(Aim of the exercise)
Across these entries, how many lines contain the word "from"? Answer with only the number.

(Extracted information)

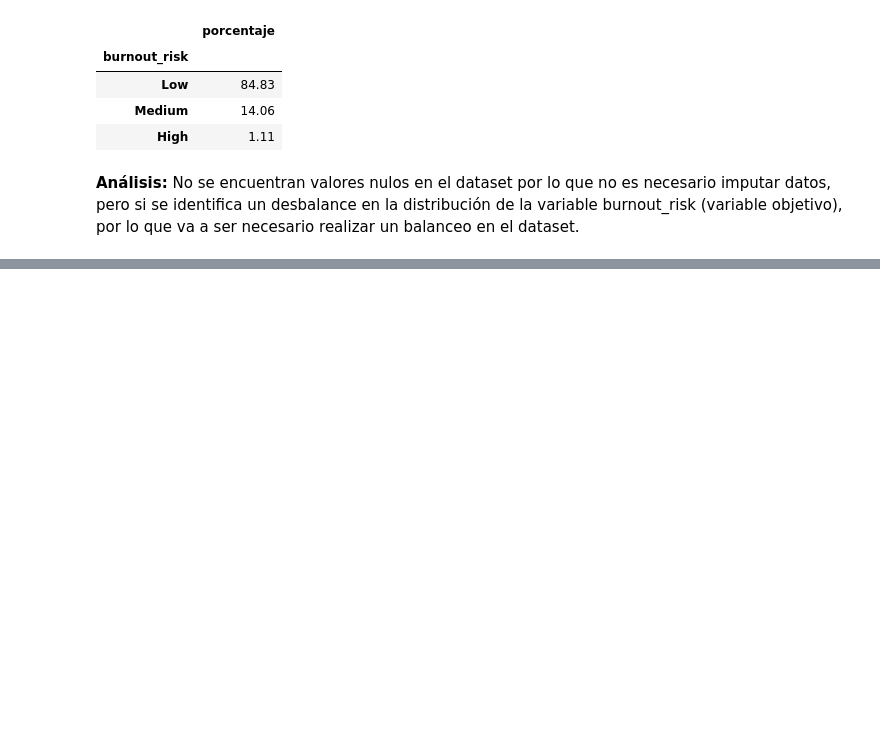
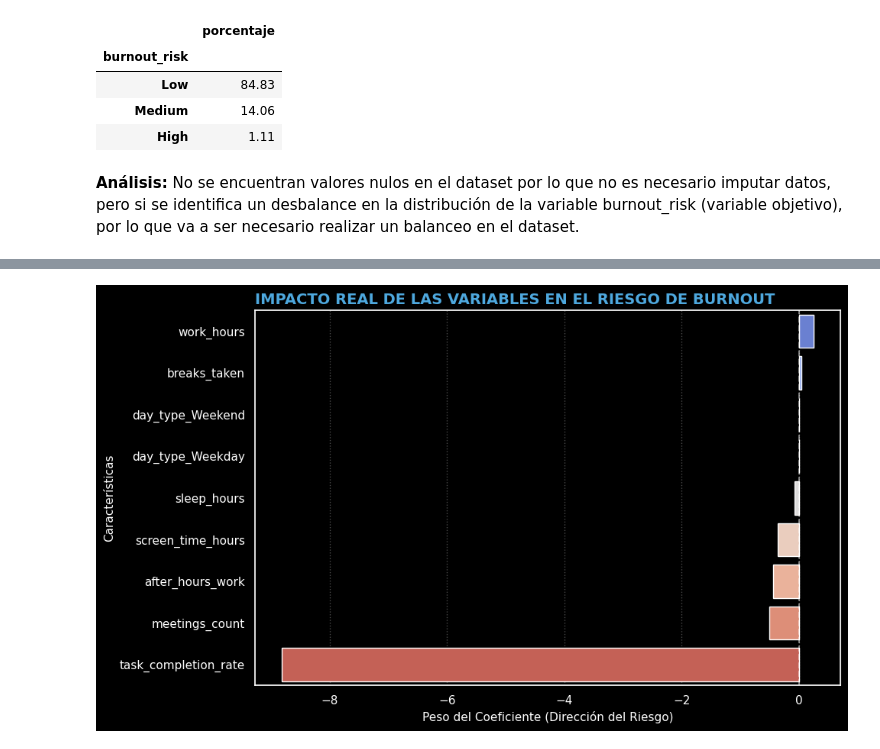
Before and after one commit to Lks1176/ProyectoFCD-ScreenTime, a Jupyter notebook: Trabajo_final_Carlos_Rodriguez_Lukas_Piedrahita.ipynb, the cells around one changed output, grey strips where cells are left out. Saved outputs shown, nothing was run; the diff lists cells and outputs as text; code cells hidden in the pictures; blank space fills up the shorter version.

```diff
--- a/Trabajo_final_Carlos_Rodriguez_Lukas_Piedrahita.ipynb
+++ b/Trabajo_final_Carlos_Rodriguez_Lukas_Piedrahita.ipynb
@@ -587,0 +480,85 @@ Conteo de observaciones según Isolation Forest - Balanceado:
+# %%
+from sklearn.model_selection import train_test_split
+from sklearn.preprocessing import StandardScaler, OneHotEncoder
+from sklearn.linear_model import LogisticRegression
+from sklearn.compose import ColumnTransformer
+from imblearn.combine import SMOTEENN
+
+# Variable objetivo unificada (Binaria: 'Sin_Riesgo' vs 'En_Riesgo')
+y_data = df_working[target_col].map({'Low': 0, 'Medium': 1, 'High': 1})
+
+#Eliminamos también 'burnout_score' de X_data para evitar Data Leakage
+X_data = df_working.drop(columns=[target_col, 'burnout_score'], errors='ignore')
+
+# Aplicar One-Hot Encoding a las columnas categóricas
+preprocessor = ColumnTransformer(
+    transformers=[
+        ('cat', OneHotEncoder(handle_unknown='ignore'), categorical_cols)
+    ],
+    remainder='passthrough'
+)
+X_data_encoded = preprocessor.fit_transform(X_data)
+
+# Limpieza de índices por si quedaron nulos en el target mapeado
+valid_idx = y_data.dropna().index
+X_real = X_data_encoded[valid_idx]
+y_real = y_data.loc[valid_idx].values
+
+# Obtenemos los nombres de las columnas transformadas para los coeficientes
+encoded_feature_names = preprocessor.named_transformers_['cat'].get_feature_names_out(categorical_cols).tolist()
+
+#Nos aseguramos de que 'burnout_score' tampoco se intente mapear en los nombres !!!
+remaining_feature_names = [col for col in X_data.columns if col not in categorical_cols and col not in [target_col, 'burnout_score']]
+all_feature_names = encoded_feature_names + remaining_feature_names
+
+# Re-crear 'methods' para asegurar que 'burnout_score' no esté en X_real
+methods_recreated = {
+    'SMOTE + ENN': SMOTEENN(random_state=42).fit_resample(X_real, y_real)
+}
+
+X_final, y_final = methods_recreated['SMOTE + ENN']
+
+# Split y Escalado
+X_train, X_test, y_train, y_test = train_test_split(
+    X_final, y_final, test_size=0.2, random_state=42, stratify=y_final
+)
+scaler = StandardScaler()
+X_train_scaled = scaler.fit_transform(X_train)
+
+# Entrenamos la Regresión Logística Final
+model_final = LogisticRegression(random_state=42, max_iter=1000)
+model_final.fit(X_train_scaled, y_train)
+
+# Extraer coeficientes (Pesos de las variables)
+coeficientes = model_final.coef_[0]
+
+# Creamos un DataFrame para ordenarlos usando todos los nombres de características válidas
+df_importancia = pd.DataFrame({
+    'Característica': all_feature_names,
+    'Impacto (Coeficiente)': coeficientes
+}).sort_values(by='Impacto (Coeficiente)', ascending=False)
+
+# Graficar el impacto
+plt.style.use('dark_background')
+plt.figure(figsize=(10, 6))
+sns.barplot(
+    data=df_importancia,
+    x='Impacto (Coeficiente)',
+    y='Característica',
+    palette=sns.color_palette("coolwarm", len(df_importancia))
+)
+
+# Línea de referencia en 0
+plt.axvline(x=0, color='white', linestyle='--', alpha=0.5)
+
+plt.title("IMPACTO REAL DE LAS VARIABLES EN EL RIESGO DE BURNOUT", fontsize=14, fontweight='bold', color='#4ea8de', loc='left')
+plt.xlabel("Peso del Coeficiente (Dirección del Riesgo)")
+plt.ylabel("Características")
+plt.grid(True, axis='x', linestyle=':', alpha=0.3)
+plt.tight_layout()
+plt.show()
+
+print("\n--- Tabla de Coeficientes Ordenada (Sin Burnout Score) ---")
+display(df_importancia.round(4))
+# %% [output]
+[figure, added]
```
Also changed, not shown: parts of 27 cells of this notebook.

(Output for this task)
5